• **Problem requirements**: Your answer must be the full set of records, repeated exactly.

• **Study material**:
════════════════════

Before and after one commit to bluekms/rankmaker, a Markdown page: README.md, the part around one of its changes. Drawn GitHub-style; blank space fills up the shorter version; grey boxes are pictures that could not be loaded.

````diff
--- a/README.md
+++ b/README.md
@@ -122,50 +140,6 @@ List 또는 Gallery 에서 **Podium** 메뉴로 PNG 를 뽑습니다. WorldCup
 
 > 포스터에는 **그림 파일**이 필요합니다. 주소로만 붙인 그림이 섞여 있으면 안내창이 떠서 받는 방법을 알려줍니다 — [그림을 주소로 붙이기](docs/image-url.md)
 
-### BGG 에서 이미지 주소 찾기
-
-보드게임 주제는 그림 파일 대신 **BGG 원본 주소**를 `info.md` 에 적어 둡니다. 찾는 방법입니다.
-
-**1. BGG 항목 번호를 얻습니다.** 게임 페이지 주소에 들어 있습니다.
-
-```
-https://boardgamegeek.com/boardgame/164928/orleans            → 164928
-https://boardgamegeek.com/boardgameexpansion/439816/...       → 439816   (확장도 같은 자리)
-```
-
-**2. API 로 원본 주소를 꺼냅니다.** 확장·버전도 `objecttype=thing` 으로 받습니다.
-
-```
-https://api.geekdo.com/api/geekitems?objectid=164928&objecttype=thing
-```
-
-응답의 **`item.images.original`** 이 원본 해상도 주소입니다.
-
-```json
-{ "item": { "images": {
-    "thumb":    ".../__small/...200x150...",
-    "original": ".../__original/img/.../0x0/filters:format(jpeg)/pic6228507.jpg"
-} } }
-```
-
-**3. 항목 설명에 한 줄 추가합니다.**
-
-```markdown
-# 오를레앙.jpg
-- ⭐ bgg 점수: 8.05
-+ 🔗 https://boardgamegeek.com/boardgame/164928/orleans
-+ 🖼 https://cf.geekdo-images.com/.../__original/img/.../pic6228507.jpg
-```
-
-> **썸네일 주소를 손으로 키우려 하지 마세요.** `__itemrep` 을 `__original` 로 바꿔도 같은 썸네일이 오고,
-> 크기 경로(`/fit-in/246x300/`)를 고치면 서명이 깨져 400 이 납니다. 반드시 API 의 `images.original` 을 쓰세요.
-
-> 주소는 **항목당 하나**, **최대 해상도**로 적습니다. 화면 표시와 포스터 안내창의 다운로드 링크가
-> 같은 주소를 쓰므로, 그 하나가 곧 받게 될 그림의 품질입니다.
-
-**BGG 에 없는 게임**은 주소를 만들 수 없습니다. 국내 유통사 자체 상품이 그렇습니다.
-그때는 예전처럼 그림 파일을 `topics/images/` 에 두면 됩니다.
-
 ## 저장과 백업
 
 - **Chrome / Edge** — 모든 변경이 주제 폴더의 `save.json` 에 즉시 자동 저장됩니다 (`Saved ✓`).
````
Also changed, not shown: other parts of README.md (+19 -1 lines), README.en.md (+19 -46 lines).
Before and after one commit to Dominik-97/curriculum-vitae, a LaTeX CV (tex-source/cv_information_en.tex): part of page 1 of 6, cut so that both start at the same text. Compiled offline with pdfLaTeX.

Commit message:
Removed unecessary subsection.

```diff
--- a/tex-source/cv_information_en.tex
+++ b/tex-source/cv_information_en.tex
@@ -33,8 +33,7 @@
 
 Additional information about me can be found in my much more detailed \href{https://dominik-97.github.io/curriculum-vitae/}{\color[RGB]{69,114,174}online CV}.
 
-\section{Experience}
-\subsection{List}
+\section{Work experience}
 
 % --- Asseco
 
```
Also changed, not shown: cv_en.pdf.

════════════════════

• **Output of the task**:
Before and after one commit to bluekms/rankmaker, a Markdown page: README.md, the part around one of its changes. Drawn GitHub-style; blank space fills up the shorter version; grey boxes are pictures that could not be loaded.

````diff
--- a/README.md
+++ b/README.md
@@ -122,50 +140,6 @@ List 또는 Gallery 에서 **Podium** 메뉴로 PNG 를 뽑습니다. WorldCup
 
 > 포스터에는 **그림 파일**이 필요합니다. 주소로만 붙인 그림이 섞여 있으면 안내창이 떠서 받는 방법을 알려줍니다 — [그림을 주소로 붙이기](docs/image-url.md)
 
-### BGG 에서 이미지 주소 찾기
-
-보드게임 주제는 그림 파일 대신 **BGG 원본 주소**를 `info.md` 에 적어 둡니다. 찾는 방법입니다.
-
-**1. BGG 항목 번호를 얻습니다.** 게임 페이지 주소에 들어 있습니다.
-
-```
-https://boardgamegeek.com/boardgame/164928/orleans            → 164928
-https://boardgamegeek.com/boardgameexpansion/439816/...       → 439816   (확장도 같은 자리)
-```
-
-**2. API 로 원본 주소를 꺼냅니다.** 확장·버전도 `objecttype=thing` 으로 받습니다.
-
-```
-https://api.geekdo.com/api/geekitems?objectid=164928&objecttype=thing
-```
-
-응답의 **`item.images.original`** 이 원본 해상도 주소입니다.
-
-```json
-{ "item": { "images": {
-    "thumb":    ".../__small/...200x150...",
-    "original": ".../__original/img/.../0x0/filters:format(jpeg)/pic6228507.jpg"
-} } }
-```
-
-**3. 항목 설명에 한 줄 추가합니다.**
-
-```markdown
-# 오를레앙.jpg
-- ⭐ bgg 점수: 8.05
-+ 🔗 https://boardgamegeek.com/boardgame/164928/orleans
-+ 🖼 https://cf.geekdo-images.com/.../__original/img/.../pic6228507.jpg
-```
-
-> **썸네일 주소를 손으로 키우려 하지 마세요.** `__itemrep` 을 `__original` 로 바꿔도 같은 썸네일이 오고,
-> 크기 경로(`/fit-in/246x300/`)를 고치면 서명이 깨져 400 이 납니다. 반드시 API 의 `images.original` 을 쓰세요.
-
-> 주소는 **항목당 하나**, **최대 해상도**로 적습니다. 화면 표시와 포스터 안내창의 다운로드 링크가
-> 같은 주소를 쓰므로, 그 하나가 곧 받게 될 그림의 품질입니다.
-
-**BGG 에 없는 게임**은 주소를 만들 수 없습니다. 국내 유통사 자체 상품이 그렇습니다.
-그때는 예전처럼 그림 파일을 `topics/images/` 에 두면 됩니다.
-
 ## 저장과 백업
 
 - **Chrome / Edge** — 모든 변경이 주제 폴더의 `save.json` 에 즉시 자동 저장됩니다 (`Saved ✓`).
````
Also changed, not shown: other parts of README.md (+19 -1 lines), README.en.md (+19 -46 lines).
Before and after one commit to Dominik-97/curriculum-vitae, a LaTeX CV (tex-source/cv_information_en.tex): part of page 1 of 6, cut so that both start at the same text. Compiled offline with pdfLaTeX.

Commit message:
Removed unecessary subsection.

```diff
--- a/tex-source/cv_information_en.tex
+++ b/tex-source/cv_information_en.tex
@@ -33,8 +33,7 @@
 
 Additional information about me can be found in my much more detailed \href{https://dominik-97.github.io/curriculum-vitae/}{\color[RGB]{69,114,174}online CV}.
 
-\section{Experience}
-\subsection{List}
+\section{Work experience}
 
 % --- Asseco
 
```
Also changed, not shown: cv_en.pdf.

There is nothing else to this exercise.